A court in Milan has challenged a new law which gives Prime Minister Silvio Berlusconi immunity from prosecution.
In the spotlight: Italy takes over the EU presidency EU on Tuesday
The court, which is trying Mr Berlusconi on charges of bribing judges, said the law may be illegal and asked the Constitutional Court to investigate.
Lawyer's for Mr Berlusconi denounced the court's decision as "political".
Mr Berlusconi is accused of trying to bribe judges to stop a business rival taking over state-owned food group SME in the 1980s.
The trial is seen as a potential embarrassment for the prime minister as Italy takes over the presidency of the European Union on Tuesday.
There is a cancer in Italy that we must cure - the
politicisation of the bench
The Milan court suspended the case, in accordance with the new law, until the higher court rules.
Correspondents say this could take several months.
Earlier on Monday, Mr Berlusconi repeated accusations of bias against the media and judiciary.
"Eighty-five percent of the press is left-wing, and the judges
are worse.
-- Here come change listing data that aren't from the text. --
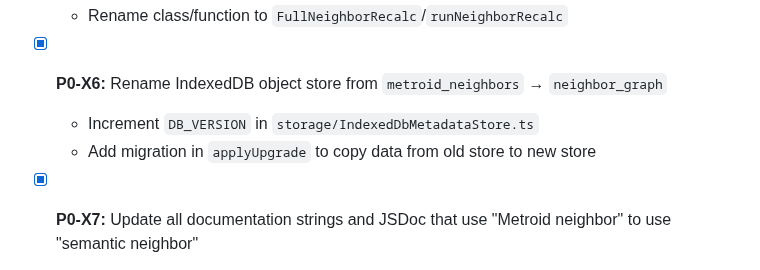
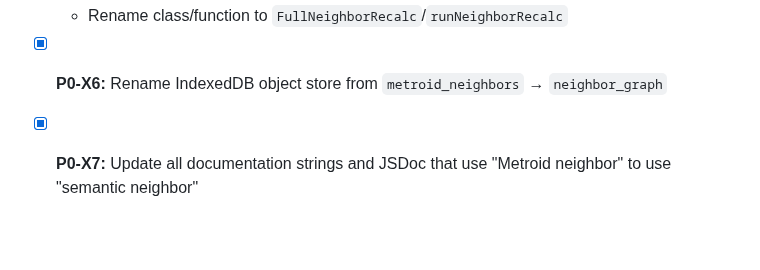
Before and after one commit to devlux76/cortex, a Markdown page: TODO.md, the part around the change. Rendered like a GitHub page; blank space fills up the shorter version.

Commit message:
P0-X6: Remove stale migration sub-bullets from TODO.md
Co-authored-by: devlux76 <86517969+devlux76@users.noreply.github.com>

```diff
--- a/TODO.md
+++ b/TODO.md
@@ -234,8 +234,6 @@ These items **must** be completed to have a usable system. Without them, users c
   - Rename class/function to `FullNeighborRecalc`/`runNeighborRecalc`
 
 - [x] **P0-X6:** Rename IndexedDB object store from `metroid_neighbors` → `neighbor_graph`
-  - Increment `DB_VERSION` in `storage/IndexedDbMetadataStore.ts`
-  - Add migration in `applyUpgrade` to copy data from old store to new store
 
 - [x] **P0-X7:** Update all documentation strings and JSDoc that use "Metroid neighbor" to use "semantic neighbor"
 
```
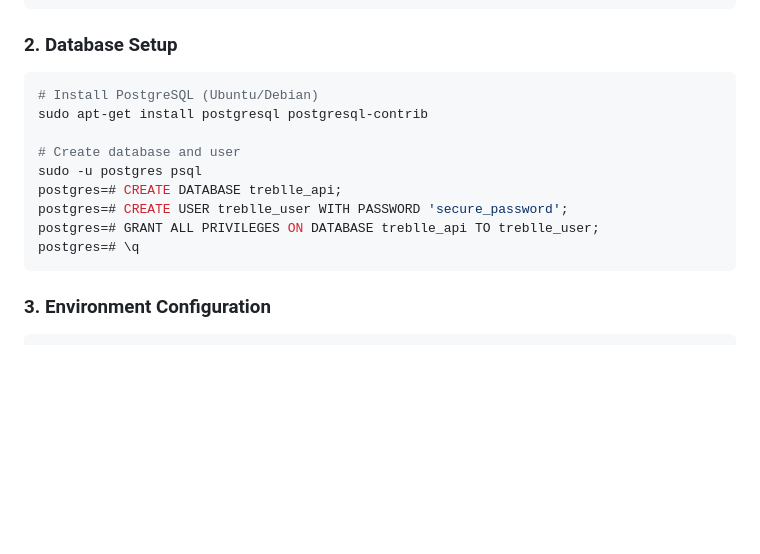
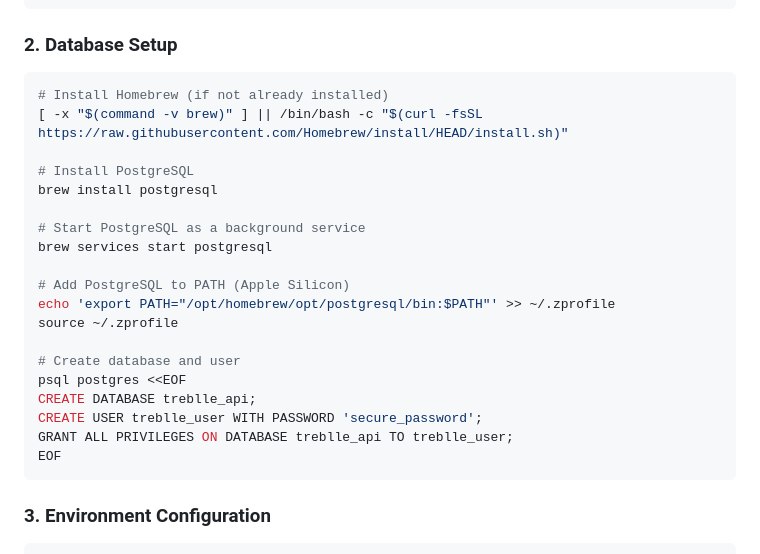
Before and after one commit to Rahulkhinchi03/express-api-starter-kit, a Markdown page: README.md, the part around the change. Drawn GitHub-style; blank space fills up the shorter version.

````diff
--- a/README.md
+++ b/README.md
@@ -36,15 +36,25 @@ npm install
 ### 2. Database Setup
 
 ```bash
-# Install PostgreSQL (Ubuntu/Debian)
-sudo apt-get install postgresql postgresql-contrib
+# Install Homebrew (if not already installed)
+[ -x "$(command -v brew)" ] || /bin/bash -c "$(curl -fsSL https://raw.githubusercontent.com/Homebrew/install/HEAD/install.sh)"
+
+# Install PostgreSQL
+brew install postgresql
+
+# Start PostgreSQL as a background service
+brew services start postgresql
+
+# Add PostgreSQL to PATH (Apple Silicon)
+echo 'export PATH="/opt/homebrew/opt/postgresql/bin:$PATH"' >> ~/.zprofile
+source ~/.zprofile
 
 # Create database and user
-sudo -u postgres psql
-postgres=# CREATE DATABASE treblle_api;
-postgres=# CREATE USER treblle_user WITH PASSWORD 'secure_password';
-postgres=# GRANT ALL PRIVILEGES ON DATABASE treblle_api TO treblle_user;
-postgres=# \q
+psql postgres <<EOF
+CREATE DATABASE treblle_api;
+CREATE USER treblle_user WITH PASSWORD 'secure_password';
+GRANT ALL PRIVILEGES ON DATABASE treblle_api TO treblle_user;
+EOF
 ```
 
 ### 3. Environment Configuration
````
There is a cancer in Italy that we must cure - the
politicisation of the bench," he told French Europe 1 radio.
Last week, a prosecutor at the Milan court described the law as "openly anti-constitutional and opposed to the cardinal principles of our constitution".
Under the law, magistrates can investigate allegations against the five top figures, but cannot bring them to trial.
As well as the prime minister, the law also covers the president, the speakers in both houses of parliament and the president of Italy's constitutional court.
Mr Berlusconi is Italy's richest man, heading a multi-billion-euro empire that encompasses broadcasting, banking, publishing and the AC Milan football club.